Jesus had seemed so slow in coming. It seemed as if he was too late. But with Jesus, we find out, it is never too late. Even when we are convinced that all is lost, even when we are ready to concede to the power of death, Jesus demonstrates that there is no loss, no tragedy, no power in heaven or on earth or under the earth, that can place us beyond the reach of his infinite love and abundant life. — Elisabeth Johnson
Love is linked inextricably to death in John (“No one has greater love than this… .” 15:13; “For God so loved…” 3:16), and that is also true in the story of this family. Their relationship with Jesus does not mean that bad things do not happen. He does not prevent Lazarus from dying. But he is ultimately present to them … — Rev Meda Stamper, workingpreacher.org
Contemporary theologians regard Jesus’s actions in resurrecting Lazarus as a central miracle, which sets up a series of events leading to the Crucifixion of Christ and His resurrection from the dead by His Almighty Father. — pray.com
What happens next, although it is not included in the lectionary text, is essential for understanding the passage. Although some of the bystanders believe, others go and report Jesus to the authorities, and it is on this basis, that they decide definitively to put him to death. The immediate way to the cross and Jesus’ own tomb starts here where Jesus is most impossibly, lovingly life-giving. They will plan to kill Lazarus too once the word about him gets out (12:10-11). — Rev Meda Stamper, workingpreacher.org
In the dark of failed relationships, failed programs for happiness, failed dreams of beauty and happy endings. In the entombed hopeless reality of life’s darkness, I have heard an untimely voice.
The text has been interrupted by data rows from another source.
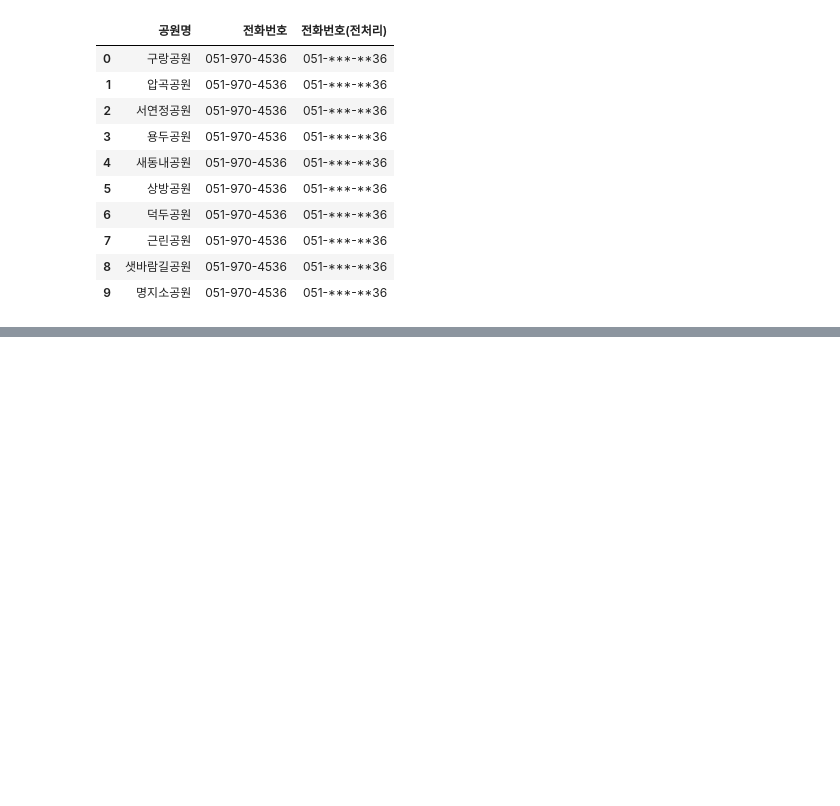
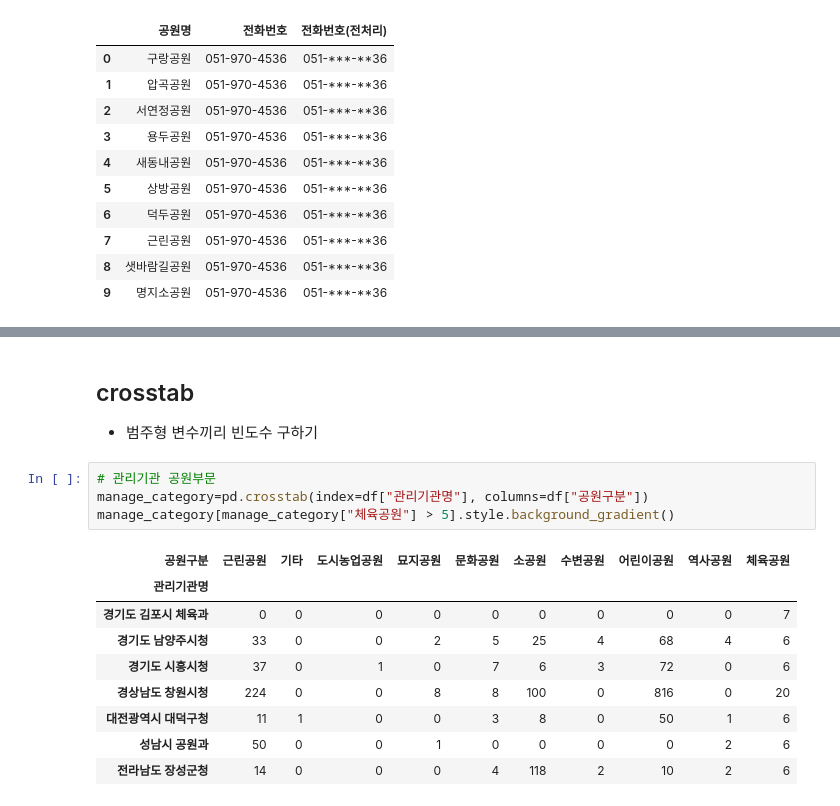
Before and after one commit to pmj3590/inflearn_opendata, a Jupyter notebook: park.ipynb, the cells around one changed output, grey strips where cells are left out. Saved outputs shown, nothing was run; the diff lists cells and outputs as text; blank space fills up the shorter version.

```diff
--- a/park.ipynb
+++ b/park.ipynb
@@ -796,0 +913,17 @@ df[["공원명", "전화번호", "전화번호(전처리)"]].head(10)
+# %% [markdown]
+## crosstab
+* 범주형 변수끼리 빈도수 구하기
+# %%
+# 관리기관 공원부문
+manage_category=pd.crosstab(index=df["관리기관명"], columns=df["공원구분"])
+manage_category[manage_category["체육공원"] > 5].style.background_gradient()
+# %% [output]
+| 공원구분 | 근린공원 | 기타 | 도시농업공원 | 묘지공원 | 문화공원 | 소공원 | 수변공원 | 어린이공원 | 역사공원 | 체육공원 |
+| 관리기관명 |  |  |  |  |  |  |  |  |  |  |
+| 경기도 김포시 체육과 | 0 | 0 | 0 | 0 | 0 | 0 | 0 | 0 | 0 | 7 |
+| 경기도 남양주시청 | 33 | 0 | 0 | 2 | 5 | 25 | 4 | 68 | 4 | 6 |
+| 경기도 시흥시청 | 37 | 0 | 1 | 0 | 7 | 6 | 3 | 72 | 0 | 6 |
+| 경상남도 창원시청 | 224 | 0 | 0 | 8 | 8 | 100 | 0 | 816 | 0 | 20 |
+| 대전광역시 대덕구청 | 11 | 1 | 0 | 0 | 3 | 8 | 0 | 50 | 1 | 6 |
+| 성남시 공원과 | 50 | 0 | 0 | 1 | 0 | 0 | 0 | 0 | 2 | 6 |
+| 전라남도 장성군청 | 14 | 0 | 0 | 0 | 4 | 118 | 2 | 10 | 2 | 6 |
```
Also changed, not shown: parts of 25 cells of this notebook.
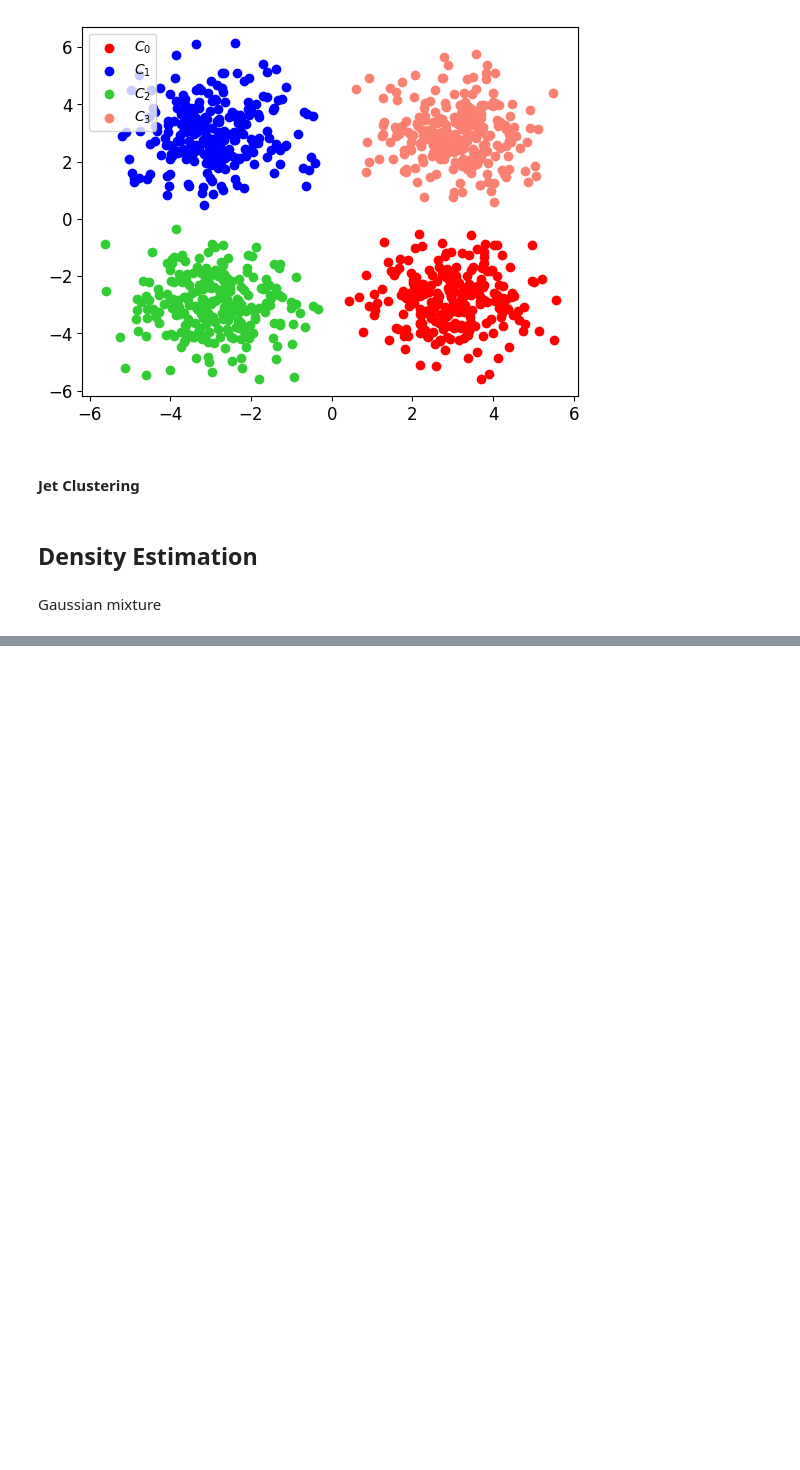
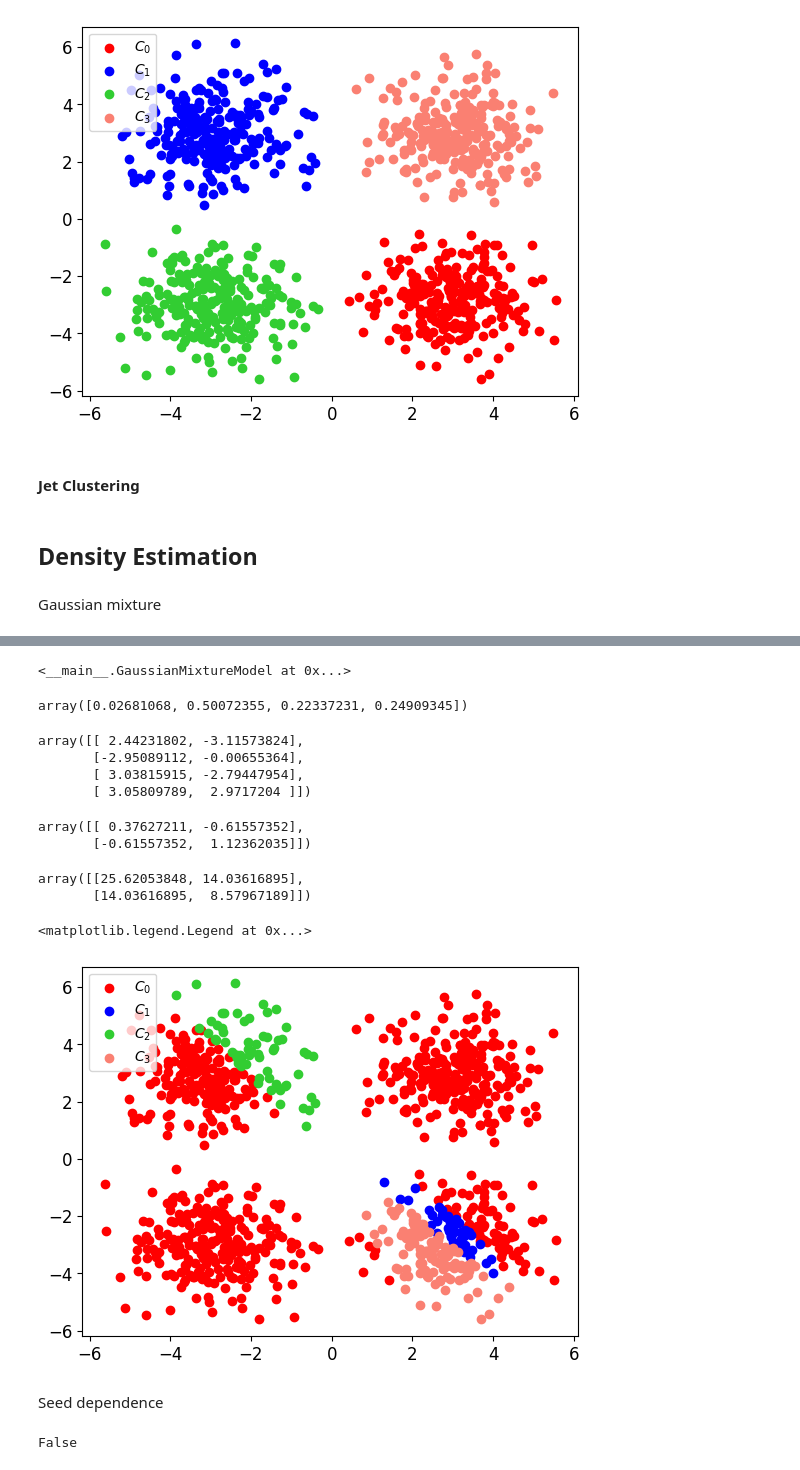
Before and after one commit to mcgen-ct/tutorials, a Jupyter notebook: ML/SimpleML.ipynb, the cells around one changed output, grey strips where cells are left out. Saved outputs shown, nothing was run; the diff lists cells and outputs as text; code cells hidden in the pictures; blank space fills up the shorter version.

Commit message:
Add gaussian mixture code

```diff
--- a/ML/SimpleML.ipynb
+++ b/ML/SimpleML.ipynb
@@ -1567,3 +1567,8 @@ plt.legend(loc='upper left')
 ## Density Estimation
 # %% [markdown]
 Gaussian mixture
+# %%
+from sklearn.datasets import make_blobs
+
+gt_center = np.array([[3.0, 3.0],[-3.0, -3.0],[-3.0,3.0],[3.0,-3.0]])
+X, t = make_blobs(1000, n_features=2, centers=gt_center, cluster_std=1.0, random_state=1234, )
@@ -1599,0 +1664,2 @@ def log_likelihood():
+# %%
+gmm = GaussianMixtureModel(nclasses=4,ndim=2,seed=156)
@@ -1599,0 +1694,40 @@ def log_likelihood():
+# %%
+gmm.fit(X,nepochs=100,min_change=1)
+# %% [output]
+<__main__.GaussianMixtureModel at 0x...>
+# %%
+gmm.w
+# %% [output]
+array([0.02681068, 0.50072355, 0.22337231, 0.24909345])
+# %%
+gmm.means
+# %% [output]
+array([[ 2.44231802, -3.11573824],
+       [-2.95089112, -0.00655364],
+       [ 3.03815915, -2.79447954],
+       [ 3.05809789,  2.9717204 ]])
+# %%
+gmm.covs[0]
+# %% [output]
+array([[ 0.37627211, -0.61557352],
+       [-0.61557352,  1.12362035]])
+# %%
+gmm.precision_matrix[0]
+# %% [output]
+array([[25.62053848, 14.03616895],
+       [14.03616895,  8.57967189]])
+# %%
+probas = gmm.predict_proba(X)
+labels = np.argmin(probas,1)
+# %%
+plt.scatter(X[labels==0,0],X[labels==0,1],c='red', label='$C_{0}$')
+plt.scatter(X[labels==1,0],X[labels==1,1],c='blue', label='$C_{1}$')
+plt.scatter(X[labels==2,0],X[labels==2,1],c='limegreen', label='$C_{2}$')
+plt.scatter(X[labels==3,0],X[labels==3,1],c='salmon', label='$C_{3}$')
+
+plt.legend(loc='upper left')
+# %% [output]
+<matplotlib.legend.Legend at 0x...>
+[figure, added]
+# %% [markdown]
+Seed dependence
@@ -1599,0 +1751,4 @@ def log_likelihood():
+# %%
+np.isnan(log_likelihoods[0])
+# %% [output]
+False
```
Also changed, not shown: parts of 14 cells of this notebook.
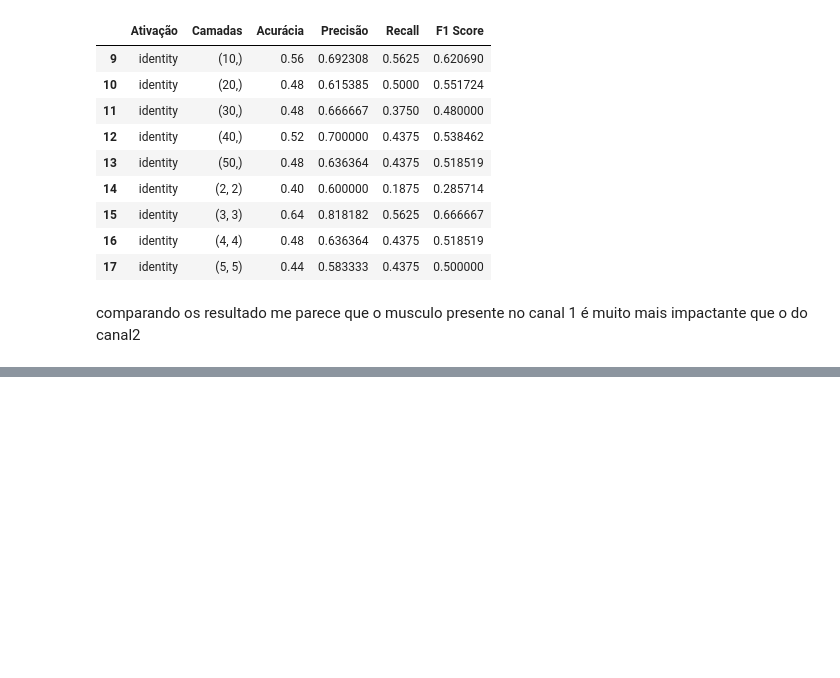
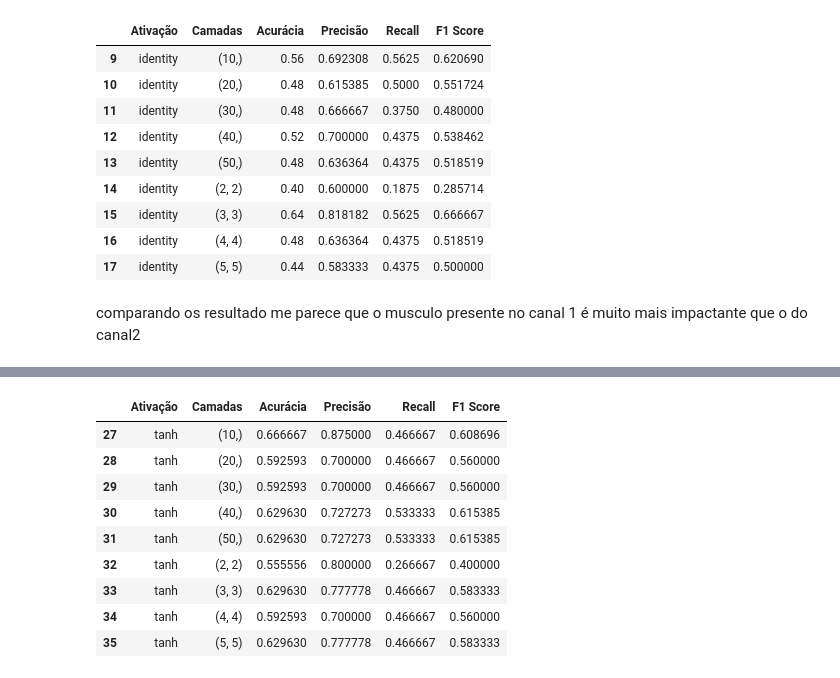
Before and after one commit to PedroOlavo/Bolsa_IC, a Jupyter notebook: Testes_RNA_Movimentos.ipynb, the cells around one changed output, grey strips where cells are left out. Drawn from its saved outputs; the diff is of its cells as text; code cells hidden in the pictures; blank space fills up the shorter version.

```diff
--- a/Testes_RNA_Movimentos.ipynb
+++ b/Testes_RNA_Movimentos.ipynb
@@ -213,0 +228,9 @@ comparando os resultado me parece que o musculo presente no canal 1 é muito mai
+# %%
+y = dados3['class']
+dados3.drop(columns=['class'], inplace=True)
+x = dados3
+X_train, X_test, Y_train, Y_test = train_test_split(x, y, test_size=0.3, random_state=1)
+# %%
+scaler = StandardScaler()
+
+scaler.fit_transform(X_train)
@@ -213,0 +251,42 @@ comparando os resultado me parece que o musculo presente no canal 1 é muito mai
+# %%
+ativações = ['relu', 'identity', 'logistic', 'tanh']
+layers = [(10,),(20,),(30,),(40,),(50,),(2,2),(3,3),(4,4),(5,5)]
+df3 = pd.DataFrame(columns=['Ativação','Camadas', 'Acurácia', 'Precisão', 'Recall', 'F1 Score'])
+i = 0
+for ativação in ativações:
+  i = i
+  for layer in layers:
+    lista = []
+    rede = MLPClassifier(activation=ativação,hidden_layer_sizes=layer,max_iter=300 ,random_state=1);
+    rede.fit(X_train,Y_train);
+    pred = rede.predict(X_test);
+    acc = accuracy_score(Y_test, pred);
+    prec = precision_score(Y_test, pred);
+    rec = recall_score(Y_test, pred);
+    f1 = f1_score(Y_test, pred);
+    lista.append(ativação)
+    lista.append(layer)
+    lista.append(acc)
+    lista.append(prec)
+    lista.append(rec)
+    lista.append(f1)
+    df3.loc[i] = lista
+    i = i + 1
+# %%
+df_tanh3 = df3.loc[df3['Ativação']=='tanh']
+df_relu3 = df3.loc[df3['Ativação']=='relu']
+df_identity3 = df3.loc[df3['Ativação']=='identity']
+df_logistic3 = df3.loc[df3['Ativação']=='logistic']
+# %%
+df_tanh3
+# %% [output]
+|  | Ativação | Camadas | Acurácia | Precisão | Recall | F1 Score |
+| 27 | tanh | (10,) | 0.666667 | 0.875000 | 0.466667 | 0.608696 |
+| 28 | tanh | (20,) | 0.592593 | 0.700000 | 0.466667 | 0.560000 |
+| 29 | tanh | (30,) | 0.592593 | 0.700000 | 0.466667 | 0.560000 |
+| 30 | tanh | (40,) | 0.629630 | 0.727273 | 0.533333 | 0.615385 |
+| 31 | tanh | (50,) | 0.629630 | 0.727273 | 0.533333 | 0.615385 |
+| 32 | tanh | (2, 2) | 0.555556 | 0.800000 | 0.266667 | 0.400000 |
+| 33 | tanh | (3, 3) | 0.629630 | 0.777778 | 0.466667 | 0.583333 |
+| 34 | tanh | (4, 4) | 0.592593 | 0.700000 | 0.466667 | 0.560000 |
+| 35 | tanh | (5, 5) | 0.629630 | 0.777778 | 0.466667 | 0.583333 |
```
Also changed, not shown: parts of 7 cells of this notebook.
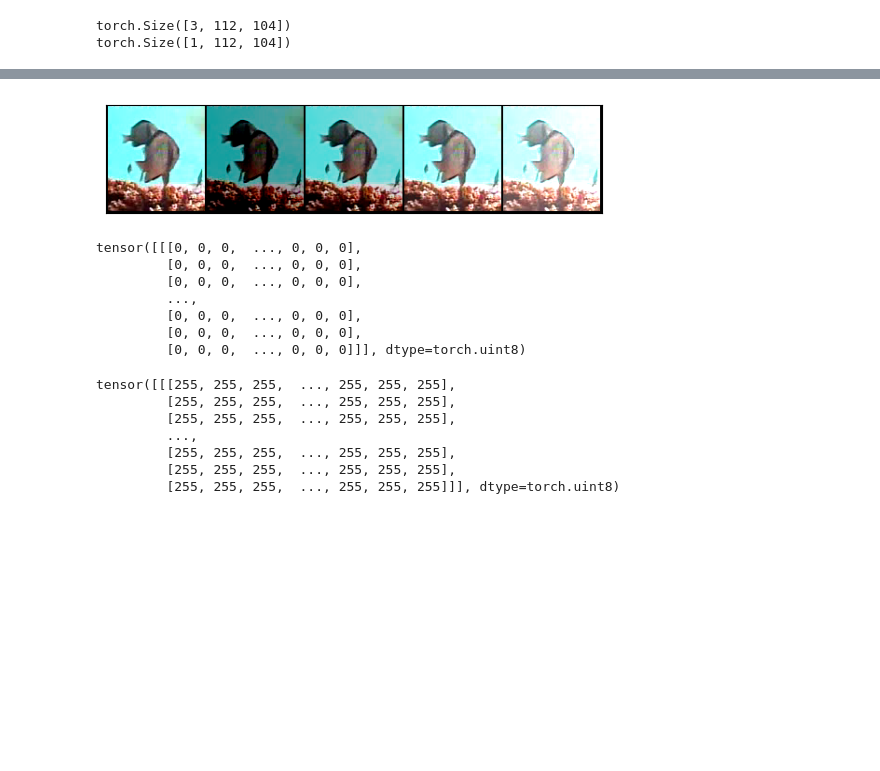
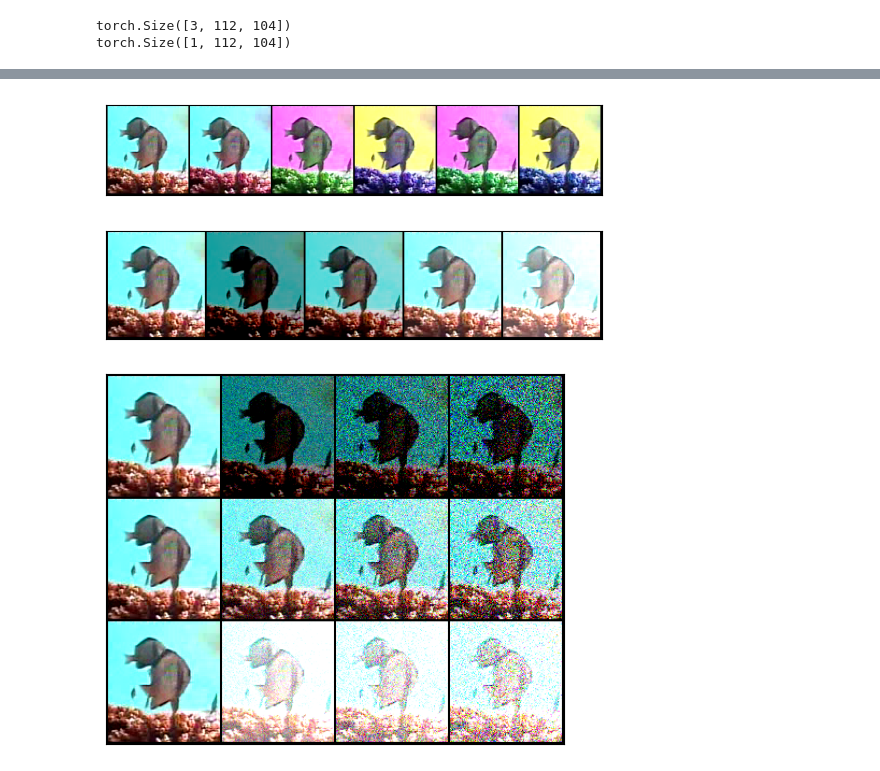
Before and after one commit to krittin-kulrat/MaskAugFish, a Jupyter notebook: demo/augmentation.ipynb, the cells around one changed output, grey strips where cells are left out. Saved outputs shown, nothing was run; the diff lists cells and outputs as text; code cells hidden in the pictures; blank space fills up the shorter version.

```diff
--- a/demo/augmentation.ipynb
+++ b/demo/augmentation.ipynb
@@ -92,33 +46,25 @@ from maskaugfish.augmentation import addition_transform
+# %%
+# Generate augmented images
+transform = augmentation.channel_switch_transform(prob=1.0)
+image_list = [image]
+for i in range(5):
+    const_p = [0.0] * 6
+    const_p[i + 1] = 1.0
+    transform.p = const_p
+    augmented_image = transform(image)
+    image_list.append(augmented_image)
+grid = tv.utils.make_grid(image_list, nrow=6)
+show(grid)
+# %% [output]
+[figure, added]
 # %%
 image_list = [image]
 for value in [-75, -25, 25, 75]:
-    transform = addition_transform(prob=1,
+    transform = augmentation.addition_transform(prob=1,
                                    value=value)
     augmented_image = transform(image)
     image_list.append(augmented_image)
+grid = tv.utils.make_grid(image_list, nrow=5)
+show(grid)
+# %% [output]
+[figure, added]
-# %%
-grid = tv.utils.make_grid(image_list, nrow=5)
-show(grid)
-# %% [output]
-[figure, removed]
-# %%
-mask
-# %% [output]
-tensor([[[0, 0, 0,  ..., 0, 0, 0],
-         [0, 0, 0,  ..., 0, 0, 0],
-         [0, 0, 0,  ..., 0, 0, 0],
-         ...,
-         [0, 0, 0,  ..., 0, 0, 0],
-         [0, 0, 0,  ..., 0, 0, 0],
-         [0, 0, 0,  ..., 0, 0, 0]]], dtype=torch.uint8)
-# %%
-switch_mask = ((mask + 1) * 255)
-print(switch_mask)
-# %% [output]
-tensor([[[255, 255, 255,  ..., 255, 255, 255],
-         [255, 255, 255,  ..., 255, 255, 255],
-         [255, 255, 255,  ..., 255, 255, 255],
-         ...,
-         [255, 255, 255,  ..., 255, 255, 255],
-         [255, 255, 255,  ..., 255, 255, 255],
-         [255, 255, 255,  ..., 255, 255, 255]]], dtype=torch.uint8)
@@ -131,0 +71,13 @@ def region_transform(image: torch.Tensor,
+# %%
+image_list = []
+for mean in [-0.5, 0.0, 0.5]:
+    image_list.append(image)
+    for std in [0.1, 0.2, 0.3]:
+        transform = augmentation.gaussian_noise_transform(prob=1,
+                                                          mean=mean,
+                                                          std=std)
+        image_list.append(transform(image))
+grid = tv.utils.make_grid(image_list, nrow=4)
+show(grid)
+# %% [output]
+[figure, added]
```
Also changed, not shown: parts of 16 cells of this notebook, 2 other files.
A voice that called my name. Just like Lazarus, for me life and liberation came, through the tears of Jesus and the torment of my hopelessness. I was able to stand up, against all the odds and I understood the meaning of Lazarus’ name. It means, “God has helped” — Peter, The Listening Hermit
Jesus has the power to turn your life upside down. Jesus offers life, but he also offers a cross. He offers life, but only to those that would turn their life away. He offers comfort, but only to those that mourn. Jesus came to afflict the comfortable…
If we don’t have at least a little bit of fear about what discipleship really means, than I’m not sure we really get it. Following Jesus can lead people into dark places – uncomfortable, dirty, smelly places. It can lead us into danger, and bring us into contact with dangerous people. Following Jesus calls us to our pews and our hymns and our rituals, but it also demands that we go out into the world. Jesus calls us to love. And love can be difficult sometimes.
Following Jesus means that we have to love, and its okay if that scares you a little. It should. It means that you’re paying attention. It means that you have your eyes wide open to the cost of discipleship. …
Go knowing that it can be dangerous. Go knowing that Christ is with you. Go knowing that the Holy Spirit will sustain you. Go knowing that love is the only power that lasts. — Rev. Robb McCoy
And, I don’t know about you, but I’m glad that Jesus still calls us out, because I still need it. I still stinketh. And some days I stinketh more than others.
I still find myself from time to time bound up and wound up; by the expectations of others, by my own insecurities, by my sin.
But, the promise of the story of Lazarus is that, like Lazarus, Jesus loves us. He weeps for us. He is deeply moved by us. And he brings life to our death, freedom to our bondage, and a shining light to our every darkness. — Rick Morley